- _WHAT THE TASK REQUIRES_: After reading the data, copy it out in full and exactly.

(Items from a dataset)
-------

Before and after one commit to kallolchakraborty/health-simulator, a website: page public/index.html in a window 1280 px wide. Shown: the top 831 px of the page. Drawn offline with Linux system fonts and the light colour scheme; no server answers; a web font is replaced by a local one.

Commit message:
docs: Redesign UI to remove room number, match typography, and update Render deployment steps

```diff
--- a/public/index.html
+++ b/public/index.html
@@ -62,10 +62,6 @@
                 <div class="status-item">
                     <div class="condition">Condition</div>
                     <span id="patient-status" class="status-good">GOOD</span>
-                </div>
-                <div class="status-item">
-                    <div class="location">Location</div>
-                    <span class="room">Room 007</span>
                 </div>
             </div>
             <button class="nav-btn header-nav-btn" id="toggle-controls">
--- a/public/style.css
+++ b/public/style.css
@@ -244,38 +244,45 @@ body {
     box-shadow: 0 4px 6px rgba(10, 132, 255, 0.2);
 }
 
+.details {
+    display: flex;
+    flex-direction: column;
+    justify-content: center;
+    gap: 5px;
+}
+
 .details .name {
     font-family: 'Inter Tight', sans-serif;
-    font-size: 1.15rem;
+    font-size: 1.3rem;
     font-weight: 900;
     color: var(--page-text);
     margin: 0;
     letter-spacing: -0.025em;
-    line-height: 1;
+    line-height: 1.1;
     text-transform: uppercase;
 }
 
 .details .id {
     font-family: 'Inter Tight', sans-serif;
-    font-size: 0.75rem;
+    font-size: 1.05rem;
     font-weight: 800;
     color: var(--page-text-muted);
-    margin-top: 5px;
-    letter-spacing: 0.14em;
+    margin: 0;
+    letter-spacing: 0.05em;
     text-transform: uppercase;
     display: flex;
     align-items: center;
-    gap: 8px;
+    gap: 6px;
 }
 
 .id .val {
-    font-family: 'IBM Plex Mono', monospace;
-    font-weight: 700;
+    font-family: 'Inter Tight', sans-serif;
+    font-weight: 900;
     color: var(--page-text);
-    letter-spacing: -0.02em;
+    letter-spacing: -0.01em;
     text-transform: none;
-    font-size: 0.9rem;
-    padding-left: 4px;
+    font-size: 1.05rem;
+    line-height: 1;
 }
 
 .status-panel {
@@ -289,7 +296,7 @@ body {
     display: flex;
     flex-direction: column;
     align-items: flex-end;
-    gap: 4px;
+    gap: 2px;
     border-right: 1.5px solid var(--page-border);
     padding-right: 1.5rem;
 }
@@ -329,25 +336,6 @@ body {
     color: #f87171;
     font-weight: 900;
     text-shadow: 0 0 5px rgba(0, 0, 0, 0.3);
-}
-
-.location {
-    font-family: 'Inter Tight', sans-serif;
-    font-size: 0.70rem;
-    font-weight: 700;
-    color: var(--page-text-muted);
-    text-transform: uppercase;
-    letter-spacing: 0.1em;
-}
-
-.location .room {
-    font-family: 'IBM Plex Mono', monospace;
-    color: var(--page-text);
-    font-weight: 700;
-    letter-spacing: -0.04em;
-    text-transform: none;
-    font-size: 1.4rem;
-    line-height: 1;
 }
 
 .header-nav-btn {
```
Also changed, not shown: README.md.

-------

- _SOLVED PROBLEM_:
Before and after one commit to kallolchakraborty/health-simulator, a website: page public/index.html in a window 1280 px wide. Shown: the top 831 px of the page. Drawn offline with Linux system fonts and the light colour scheme; no server answers; a web font is replaced by a local one.

Commit message:
docs: Redesign UI to remove room number, match typography, and update Render deployment steps

```diff
--- a/public/index.html
+++ b/public/index.html
@@ -62,10 +62,6 @@
                 <div class="status-item">
                     <div class="condition">Condition</div>
                     <span id="patient-status" class="status-good">GOOD</span>
-                </div>
-                <div class="status-item">
-                    <div class="location">Location</div>
-                    <span class="room">Room 007</span>
                 </div>
             </div>
             <button class="nav-btn header-nav-btn" id="toggle-controls">
--- a/public/style.css
+++ b/public/style.css
@@ -244,38 +244,45 @@ body {
     box-shadow: 0 4px 6px rgba(10, 132, 255, 0.2);
 }
 
+.details {
+    display: flex;
+    flex-direction: column;
+    justify-content: center;
+    gap: 5px;
+}
+
 .details .name {
     font-family: 'Inter Tight', sans-serif;
-    font-size: 1.15rem;
+    font-size: 1.3rem;
     font-weight: 900;
     color: var(--page-text);
     margin: 0;
     letter-spacing: -0.025em;
-    line-height: 1;
+    line-height: 1.1;
     text-transform: uppercase;
 }
 
 .details .id {
     font-family: 'Inter Tight', sans-serif;
-    font-size: 0.75rem;
+    font-size: 1.05rem;
     font-weight: 800;
     color: var(--page-text-muted);
-    margin-top: 5px;
-    letter-spacing: 0.14em;
+    margin: 0;
+    letter-spacing: 0.05em;
     text-transform: uppercase;
     display: flex;
     align-items: center;
-    gap: 8px;
+    gap: 6px;
 }
 
 .id .val {
-    font-family: 'IBM Plex Mono', monospace;
-    font-weight: 700;
+    font-family: 'Inter Tight', sans-serif;
+    font-weight: 900;
     color: var(--page-text);
-    letter-spacing: -0.02em;
+    letter-spacing: -0.01em;
     text-transform: none;
-    font-size: 0.9rem;
-    padding-left: 4px;
+    font-size: 1.05rem;
+    line-height: 1;
 }
 
 .status-panel {
@@ -289,7 +296,7 @@ body {
     display: flex;
     flex-direction: column;
     align-items: flex-end;
-    gap: 4px;
+    gap: 2px;
     border-right: 1.5px solid var(--page-border);
     padding-right: 1.5rem;
 }
@@ -329,25 +336,6 @@ body {
     color: #f87171;
     font-weight: 900;
     text-shadow: 0 0 5px rgba(0, 0, 0, 0.3);
-}
-
-.location {
-    font-family: 'Inter Tight', sans-serif;
-    font-size: 0.70rem;
-    font-weight: 700;
-    color: var(--page-text-muted);
-    text-transform: uppercase;
-    letter-spacing: 0.1em;
-}
-
-.location .room {
-    font-family: 'IBM Plex Mono', monospace;
-    color: var(--page-text);
-    font-weight: 700;
-    letter-spacing: -0.04em;
-    text-transform: none;
-    font-size: 1.4rem;
-    line-height: 1;
 }
 
 .header-nav-btn {
```
Also changed, not shown: README.md.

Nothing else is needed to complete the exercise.